To make the picture as realistic as possible, you first drew the river with the tree and the Marked Spot A.  You located the rock in your picture at 28 degrees, the same angle that the rock is located from Marked Spot A.  Finally, you completed with picture as shown.

The two marked spots and the rock form a triangle.  Draw the triangle on the picture.  The triangle on the page is similar to a triangle formed by the actual tree and the two marked spots.  Your two triangles are similar, which means that the ratio of corresponding sides will be the same number.  You decide to measure the distances on the picture and use that ratio to find the same ratio that works with a side of 300 feet.

Use your ruler to measure to the nearest 1/8 inch (rounding up for mid-distances):  the distance from A to B (scaled-distance #1),  and from B to the closest edge of the rock (scaled-distance #2).  Next, divide scaled-distance #1 by scaled-distance #2 to get the ratio of length 1 to length 2.  Decide how you can use this information to find the approximate real-life distance across the river.

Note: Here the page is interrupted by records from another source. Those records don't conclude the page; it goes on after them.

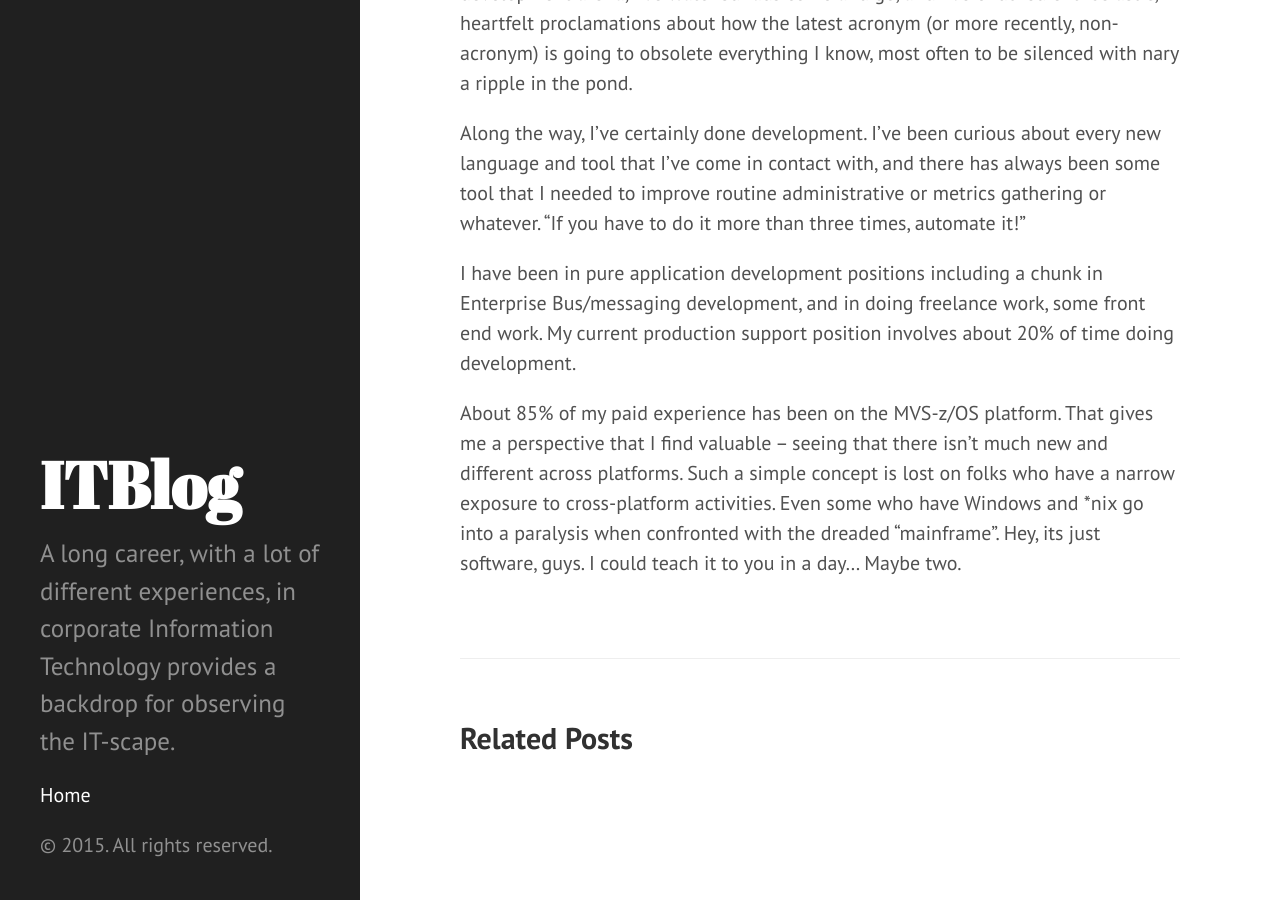
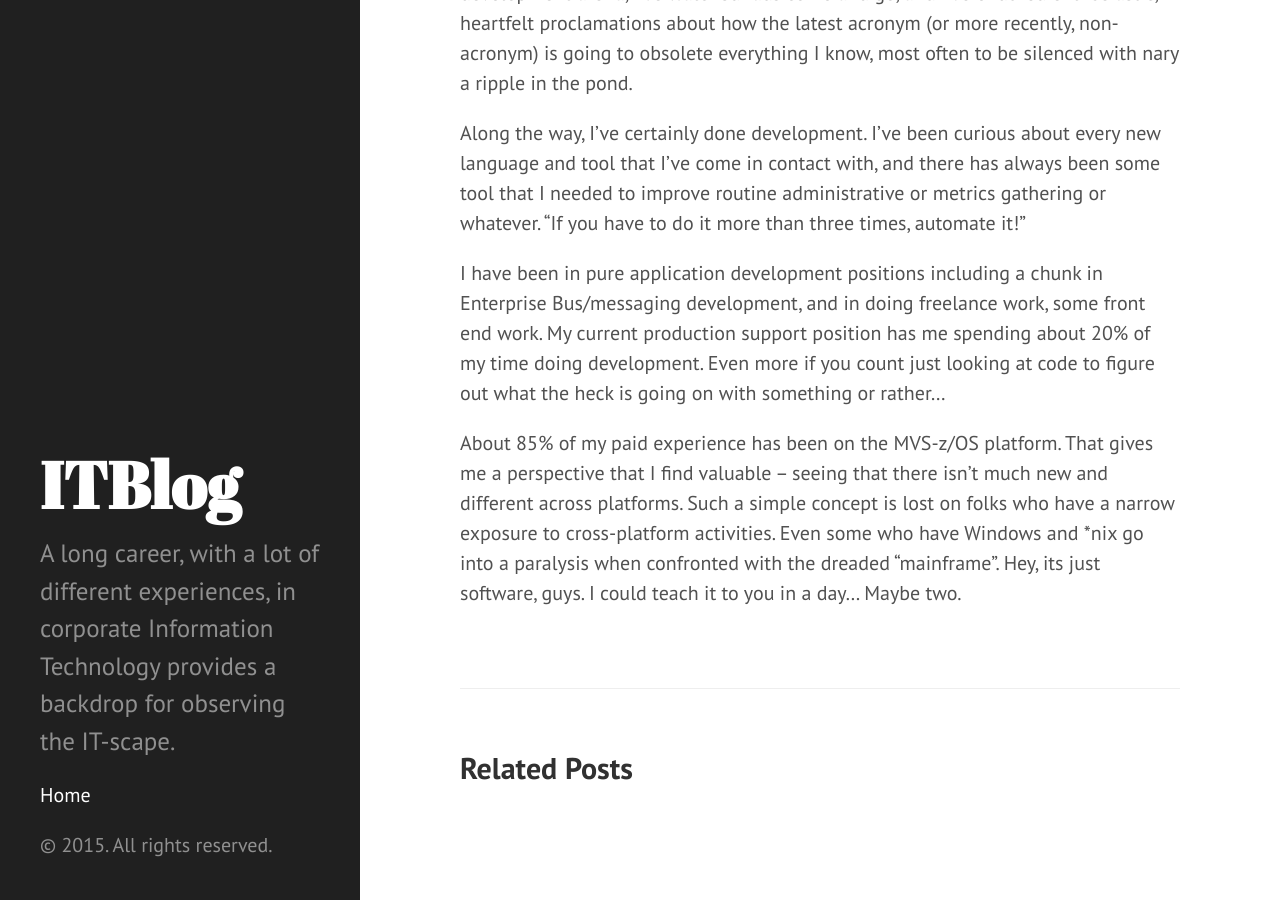
Before and after one commit to mmacdonaldsilvercity/mmacdonaldsilvercity.github.io, a Jekyll site: the page built from _posts/2015-11-19-biog-background.markdown, in a window 1280 px wide and 900 px high, scrolled down 482 px. Built offline with Jekyll 4.4.1, drawn with Linux system fonts in a browser that asks for light colours.

Commit message:
Update 2015-11-19-biog-background.markdown
Tweaking wording

```diff
--- a/_posts/2015-11-19-biog-background.markdown
+++ b/_posts/2015-11-19-biog-background.markdown
@@ -11,6 +11,6 @@
 
 Along the way, I've certainly done development. I've been curious about every new language and tool that I've come in contact with, and there has always been some tool that I needed to improve routine administrative or metrics gathering or whatever.  "If you have to do it more than three times, automate it!"
 
-I have been in pure application development positions including a chunk in Enterprise Bus/messaging development, and in doing freelance work, some front end work.  My current production support position involves about 20% of time doing development.
+I have been in pure application development positions including a chunk in Enterprise Bus/messaging development, and in doing freelance work, some front end work.  My current production support position has me spending about 20% of my time doing development.  Even more if you count just looking at code to figure out what the heck is going on with something or rather...
 
 About 85% of my paid experience has been on the MVS-z/OS platform.  That gives me a perspective that I find valuable -- seeing that there isn't much new and different across platforms.  Such a simple concept is lost on folks who have a narrow exposure to cross-platform activities.  Even some who have Windows and *nix go into a paralysis when confronted with the dreaded "mainframe".  Hey, its just software, guys.  I could teach it to you in a day... Maybe two.
```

1. distance from A to B is  inches (scaled-distance #1)

2. distance from B to the rock is  inches (scaled-distance #2)

3. ratio of scaled-distance #2 to scaled-distance #1

4. actual distance across the river is feet

Summary Questions

1. If your speedometer needle is pointing to 55, what ratio is indicated?  What kind of ratio is it (same units or different units)?  How would you state this ratio formally?  How would you write it?

2. Most car speedometers have both English (miles per hour) and metric (kilometers per hour) units.  How could you make a table to show the ratio of miles per hour to kilometers per hour?